Photo Gear full post
(756 words, 17 images, estimated 3:01 mins reading time)
It’s been a little while since my last post. Forgive me, as I’ve been busy. The semester ended, and just afterward, I spent a week visiting family out of state.
I had hoped for some new GPS adventures from my trip, but the weather was rotten when I had time to get out, and when the weather was good and the dirt was drying out, I was busiest visiting with folks. Sigh…maybe another time. I had high hopes for enjoying new trails (to me).
2010 Gardens Update full post
(712 words, 12 images, estimated 2:51 mins reading time)
For this Earth Day 2010, I am making a commitment to get my backyard certified as a Best of Texas Backyard Habitat.
Thankfully, I have about .8 acre, so it will be relatively easy to meet the requirements of the certification program.
What do I need to incorporate? Well, there’s a list of things you need.
- An obviously native plant habitat. Volunteers will not count plants to see if you have a majority of native plants. If there are more than two plants listed in the Invasive Exotic Species section of this webpage, we will reserve the right to deny certification as a Best of Texas Backyard Habitat.

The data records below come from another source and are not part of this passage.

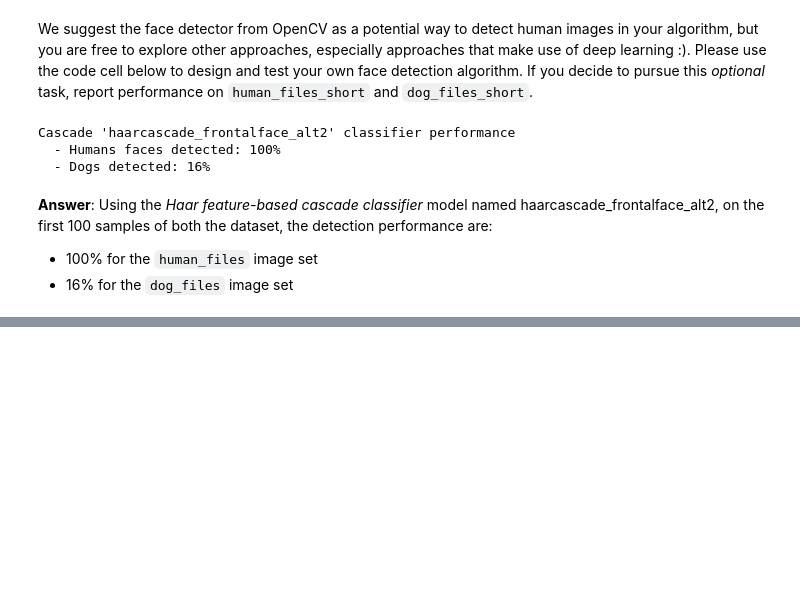
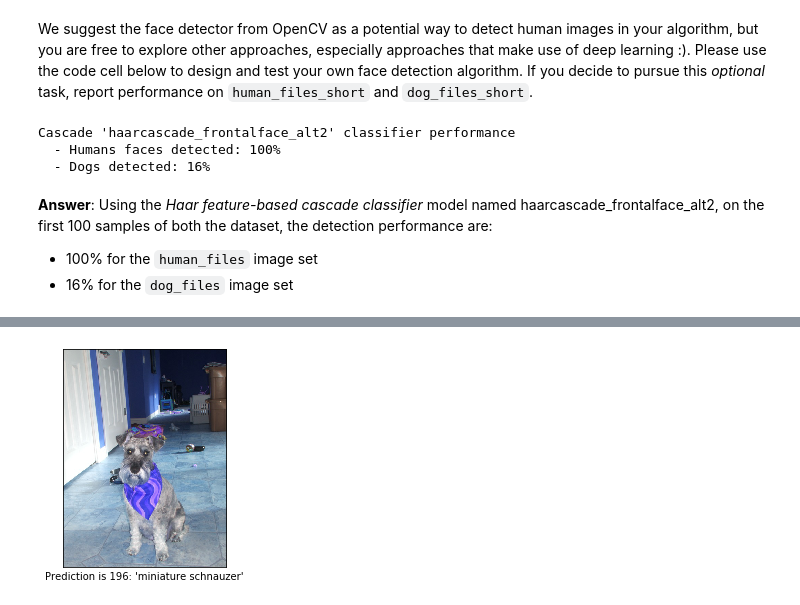
Before and after one commit to edab/CNN-dog-breed-classifier, a Jupyter notebook: CNN-dog-breed-classifier.ipynb, the cells around one changed output, grey strips where cells are left out. Saved outputs shown, nothing was run; the diff lists cells and outputs as text; code cells hidden in the pictures; blank space fills up the shorter version.

```diff
--- a/CNN-dog-breed-classifier.ipynb
+++ b/CNN-dog-breed-classifier.ipynb
@@ -239,0 +250,16 @@ __Answer__: Using the *Haar feature-based cascade classifier* model named haarca
+# %%
+import torch
+import torchvision.models as models
+
+# check if CUDA is available
+use_cuda = torch.cuda.is_available()
+# %%
+# define VGG16 model
+VGG16 = models.vgg16(pretrained=True)
+
+# move model to GPU if CUDA is available
+if use_cuda:
+    print("Cuda available!")
+    VGG16 = VGG16.cuda()
+else:
+    print("No CUDA available!")
@@ -239,0 +276,64 @@ __Answer__: Using the *Haar feature-based cascade classifier* model named haarca
+# %%
+from PIL import Image
+import torchvision.transforms as transforms
+from torch.autograd import Variable
+
+def VGG16_predict(img_path):
+    '''
+    Use pre-trained VGG-16 model to obtain index corresponding to
+    predicted ImageNet class for image at specified path
+
+    Args:
+        img_path: path to an image
+
+    Returns:
+        Index corresponding to VGG-16 model's prediction
+    '''
+
+    ## TODO: Complete the function.
+
+    ## Load and pre-process an image from the given img_path
+    # All pre-trained models accept image formatted as:
+    #   - 3 channels RGB images of shape 3 x H x V
+    #   - H and V should be 224 pixels
+    #   - Loaded in the range og [0, 1] and normalized with given parameters
+    img = Image.open(img_path).convert('RGB')
+
+    # Resize and Normalization transformation
+    prepare_images = transforms.Compose([
+            transforms.Resize(size=(244, 244)),
+            transforms.ToTensor(),
+            transforms.Normalize(mean=[0.485, 0.456, 0.406],
+                                     std=[0.229, 0.224, 0.225])
+        ])
+
+    # Apply the transformation, discard the Alpha channle (:3), and add the batch dimension
+    img = prepare_images(img)[:3,:,:].unsqueeze(0)
+
+    if use_cuda:
+        img = img.cuda()
+
+    # Returns a Tensor of shape (batch, num class labels)
+    model_output = VGG16(img)
+
+    # Convert model output => predicted class
+    _, preds_tensor = torch.max(model_output, 1)
+
+    return np.squeeze(preds_tensor.numpy()) if not use_cuda else np.squeeze(preds_tensor.cpu().numpy())
+
+random_index = int(random() * len(dog_files))
+
+prediction = VGG16_predict(dog_files[random_index])
+
+# load color (BGR) image
+img = cv2.imread(dog_files[random_index])
+
+# display the image, along with bounding box
+plt.figure()
+plt.imshow(img)
+plt.xticks([], [])
+plt.yticks([], [])
+plt.xlabel("Prediction is {}: \'{}\'".format(prediction, labels[int(prediction)]))
+plt.show()
+# %% [output]
+[figure, added]
```
Also changed, not shown: parts of 34 cells of this notebook.
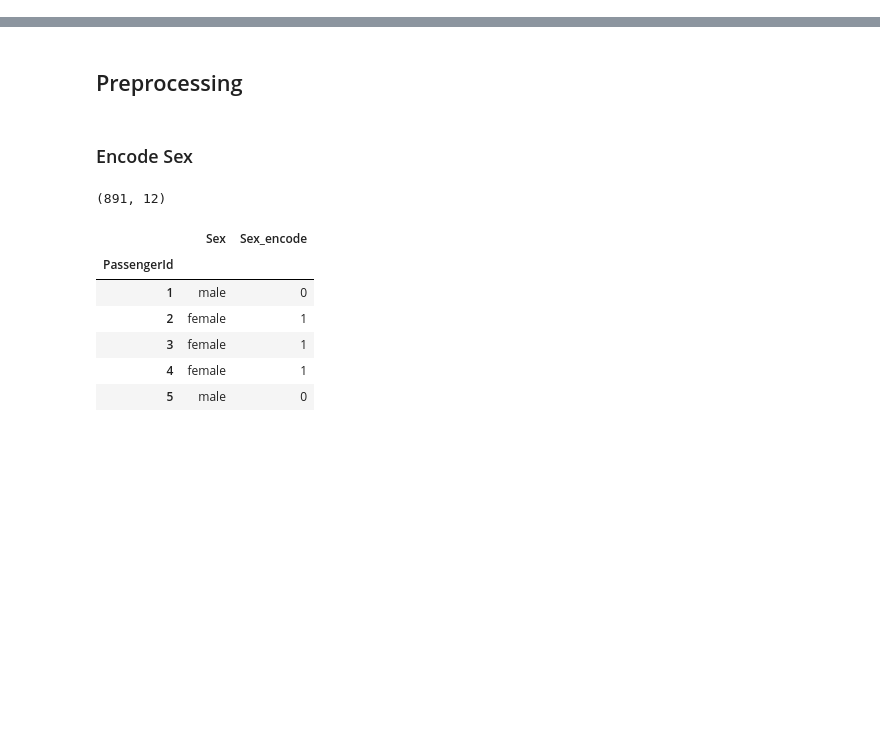
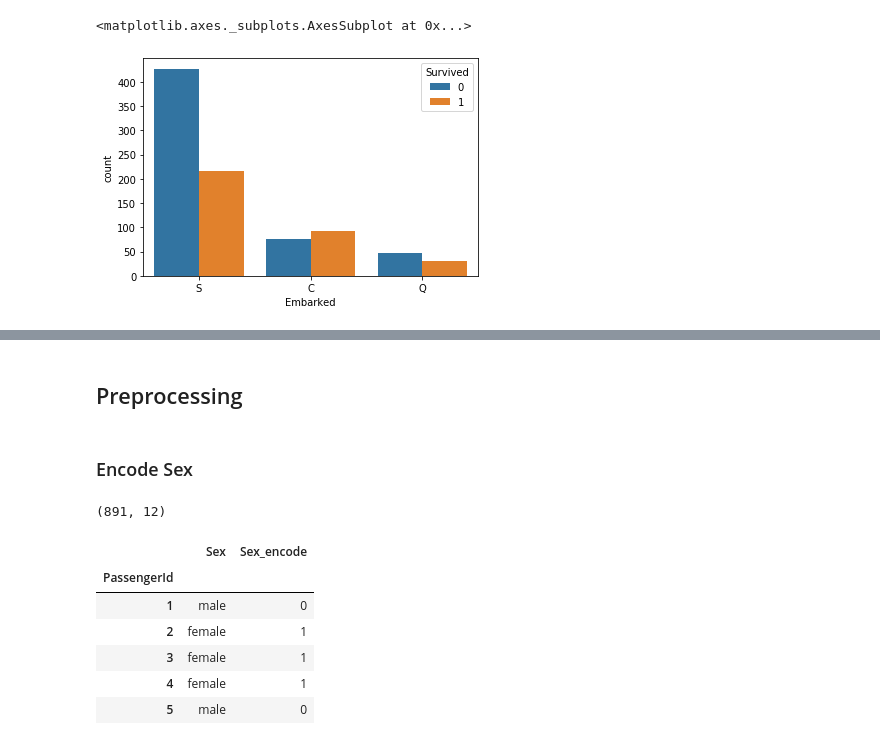
Before and after one commit to bwowby/DS, a Jupyter notebook: titanic_200513.ipynb, the cells around one changed output, grey strips where cells are left out. Saved outputs shown, nothing was run; the diff lists cells and outputs as text; code cells hidden in the pictures; blank space fills up the shorter version.

```diff
--- a/titanic_200513.ipynb
+++ b/titanic_200513.ipynb
@@ -32,0 +47,5 @@ test.head()
+# %%
+sns.countplot(data=train, x="Embarked", hue="Survived")
+# %% [output]
+<matplotlib.axes._subplots.AxesSubplot at 0x...>
+[figure, added]
```
Also changed, not shown: parts of 13 cells of this notebook.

Best of Texas Backyard Habitat full post
(727 words, estimated 2:54 mins reading time)
This has been in the makings since my wife and I bought our first home in 2008. When we bought the place, it was new, and the builder hadn’t bothered to do anything with the yard. No grass, no landscaping, nothing. It was just a bare sandy lawn. We decided then that we were going to make this place look nice while we lived here.
This is what it looked like when we moved in:
I was beginning to lay out the patio and pour the concrete footings to prepare for the pergola nearly 2yrs ago.
Building a Pergola full post
(548 words, 17 images, estimated 2:12 mins reading time)
I learned today I need to get a building permit before I start constructing my pergola. No worries on that, my plans for the thing are rock solid. But I have to submit a sketch with my application.
I tried to sketch it by hand, but I just can’t pull that off since the cancer.
So I decided to try it out in Google Sketchup. Quite a simple program to use, but very cool for 3d modeling. I’m impressed!
I sketched up this alternate design with more even spacing between the second tier beams. Hmmm, now there’s a dilemma. Which one do you prefer?
Permanent link to this post
(105 words, 2 images, estimated 25 secs reading time)
My list of projects for this spring is starting to get going. In a few weeks, my area will be at its average date of last frost (March 15 or s0) so I need to have my vegetable garden ready for planting. That means I need to have the area fenced to keep the rabbits out. It’s nice and toasty this week (in the 60’s), so I think I’m going to get that fence installed. A few wooden posts, steel t-posts to supplement, and rabbit fencing. I plan on installing a pair of gates since it’s a big garden, too. Once that is done, I can get to planting some woody species…I absolutely want some blackberries. Maybe some raspberries, too.
Spring To-Do List Heats Up full post
(359 words, estimated 1:26 mins reading time)
I finally planted the rest of my vegetables today. Due to budgetary issues, the wife didn’t want me buying more seed starting gear…I had to make due with what I had. I had some extra starter discs, but I didn’t have a tray to put them in. So I improvised. I’m not using the lid on my big tray anymore, because the plants are too tall. So that top became the bottom for my other veggies.
2010 Vegetables Cont’d full post
(1032 words, 3 images, estimated 4:08 mins reading time)
I tried to start a vegetable garden last year and I had all my seeds started…until I got leukemia. When that happened, the whole project halted. I had tilled the garden, fertilized with horse manure, and all that. But being in a coma for a month dampens the ability to work on such a project.
I’m trying again this year…with some improvements. Last year, I just put my seeds in an eastern window. That was grossly insufficient. They came up spindly and weak. This year, I built a growing rack to hang grow lights on. It’s allowing me to start more seeds, as well as give them a better start.
Vegetable and Herb Garden 2010 full post
(250 words, 2 images, estimated 1:00 mins reading time)